The purpose of gathering application-based data is to determine the amount of data generated by an application and the type of demand the application makes. It allows the modeller to understand the behaviour of the application and to characterise the application level traffic. Data from traffic analysers or from RMON2-compatible probes, Sniffer, NETScout Manager, etc., provide specifics about the application traffic on the network. Strategically placed data collection devices can gather enough data to provide clear insight into the traffic behaviour and flow patterns of the network applications. Typical application level data collected by traffic analysers:

Construction and validation of the baseline model. Perform network simulation studies using the baseline.

The goal of building a baseline model is to create an accurate model of the network as it exists today. The baseline model reflects the current “as is” state of the network. All studies will assess changes to the baseline model. This model can most easily be validated since its predictions should be consistent with current network measurements. The baseline model generally only predicts basic performance measures such as resource utilisation and response time.

The baseline model is a combination of the topology and usage-based traffic data that have been collected earlier. It has to be validated against the performance parameters of the current network, i.e., we have to prove that the model behaves similarly to the actual network activities. The baseline model can be used either for analysis of the current network or it can serve as the basis for further application and capacity planning. Using the import functions of a modelling tool, the baseline can be constructed by importing first the topology data gathered in the data collection phase of the modelling life cycle. Topology data is typically stored in topology files (.top or .csv) created by Network Management Systems, for instance HP OpenView or Network Associate's Sniffer. Traffic files can be categorised as follows:

Before simulation the modeller has to decide on the following simulation parameters:

In many modelling tools, after importing both the topology and traffic files, the baseline model is created automatically. It has to be checked for construction errors prior to any attempts at validation by performing the following steps:

Validating the baseline model is the proof that the simulation produces the same performance parameters that are confirmed by actual measurements on the physical network. The network parameters below can usually be measured in both the model and in the physical network:

Confidence intervals and the number of independent samples affect how close a match between the model and the real network is to be expected. In most cases, the best that we can expect is an overlap of the confidence interval of predicted values from the simulation and the confidence interval of the measured data. A very close match may require too many samples of the network and too many replications of the simulation to make it practical.

Creation of the application model using the details of the traffic generated by the applications.

Application models are studied whenever there is a need to evaluate the impact of a networked application on the network performance or to evaluate the application's performance affected by the network. Application models provide traffic details between network nodes generated during the execution of the application. The steps of building an application model are similar to the ones for baseline models.

Integration of the application and baseline models and completion of simulation studies.

The integration of the application model(s) and baseline model follows the following steps:

Completion of Simulation studies consists of the following steps:

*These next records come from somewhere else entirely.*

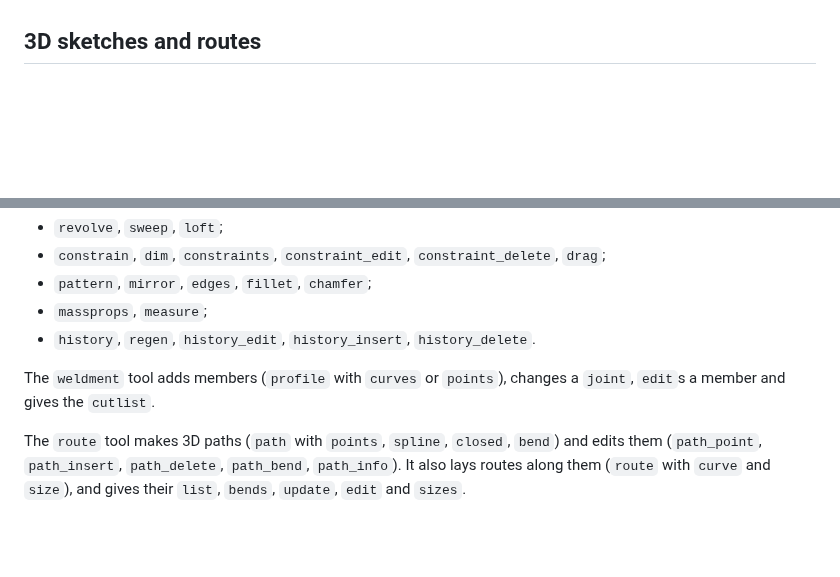
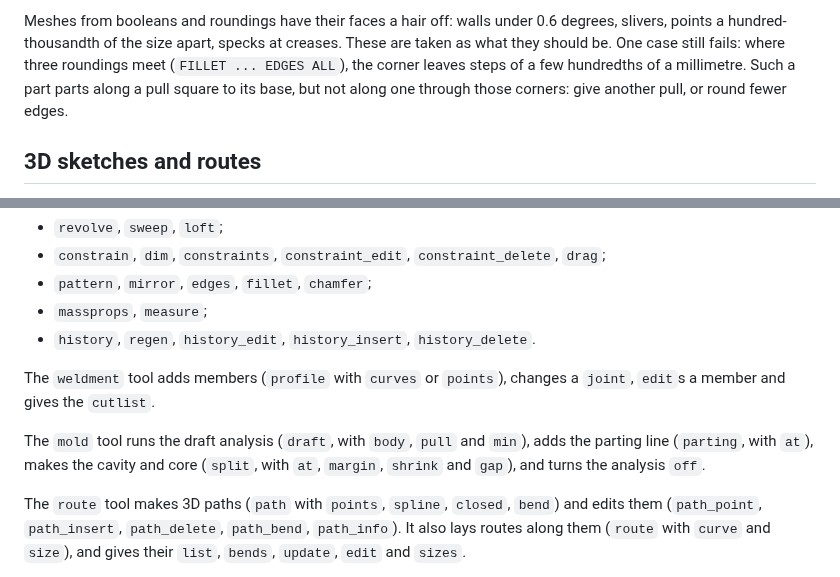
Before and after one commit to srinivasan-fh/si-cdm, a Markdown page: docs/cad.md, 2 parts joined by grey strips. Drawn GitHub-style; blank space fills up the shorter version.

```diff
--- a/docs/cad.md
+++ b/docs/cad.md
@@ -975,3 +1035,9 @@ saved with the project.
+Meshes from booleans and roundings have their faces a hair off: walls under 0.6 degrees, slivers,
+points a hundred-thousandth of the size apart, specks at creases. These are taken as what they
+should be. One case still fails: where three roundings meet (`FILLET ... EDGES ALL`), the
+corner leaves steps of a few hundredths of a millimetre. Such a part parts along a pull square
+to its base, but not along one through those corners: give another pull, or round fewer edges.
+
 ## 3D sketches and routes
 
 `PATH3D` draws a path through points in space: a polyline whose corners bend at a radius, or a
@@ -1291,6 +1357,10 @@ The `cad` tool has these operations:
 The `weldment` tool adds members (`profile` with `curves` or `points`), changes a `joint`,
 `edit`s a member and gives the `cutlist`.
 
+The `mold` tool runs the draft analysis (`draft`, with `body`, `pull` and `min`), adds the
+parting line (`parting`, with `at`), makes the cavity and core (`split`, with `at`, `margin`,
+`shrink` and `gap`), and turns the analysis `off`.
+
 The `route` tool makes 3D paths (`path` with `points`, `spline`, `closed`, `bend`) and edits
 them (`path_point`, `path_insert`, `path_delete`, `path_bend`, `path_info`). It also lays
 routes along them (`route` with `curve` and `size`), and gives their `list`, `bends`,
```
Also changed, not shown: other parts of docs/cad.md (+60 -0 lines), README.md (+3 -0 lines), docs/mold.png (added), 16 other files.
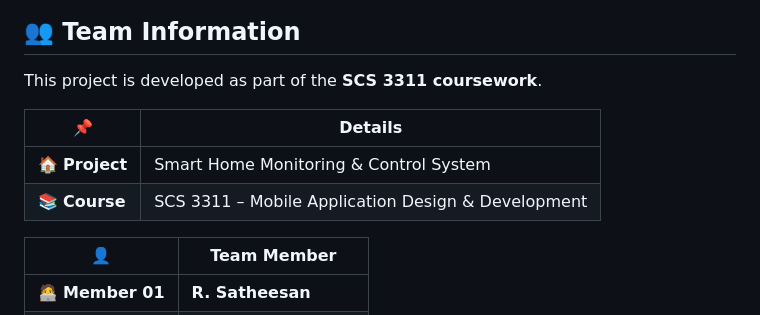
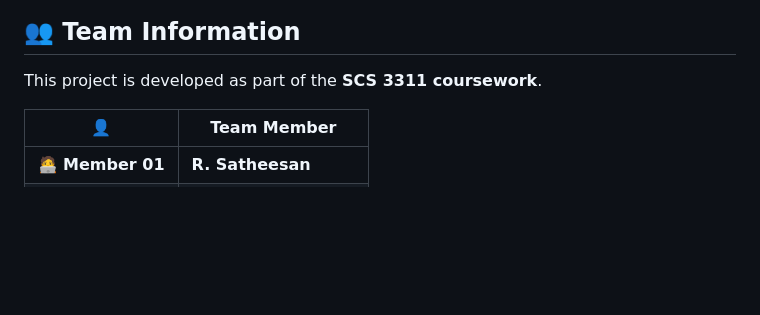
Before and after one commit to Satheesan-R/smart-home-monitoring-system, a Markdown page: README.md, the part around the change. Drawn GitHub-style; blank space fills up the shorter version.

Commit message:
Update team information in README.md
Removed project and course details from the team information section.

```diff
--- a/README.md
+++ b/README.md
@@ -321,11 +321,6 @@ The system should be tested using the following synchronization workflows:
 
 This project is developed as part of the **SCS 3311 coursework**.
 
-| 📌               | Details                                            |
-| ---------------- | -------------------------------------------------- |
-| 🏠 **Project**   | Smart Home Monitoring & Control System             |
-| 📚 **Course**    | SCS 3311 – Mobile Application Design & Development |
-
 | 👤 | Team Member |
 |---|---|
 | 🧑‍💻 **Member 01** | **R. Satheesan** |
```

Typical simulation studies include the following cases:

Further data gathering as the network growths and as we know more about the applications

The goal of this phase is to analyse or predict how a network will perform both under current conditions and when changes to traffic load (new applications, users, or network structure) are introduced: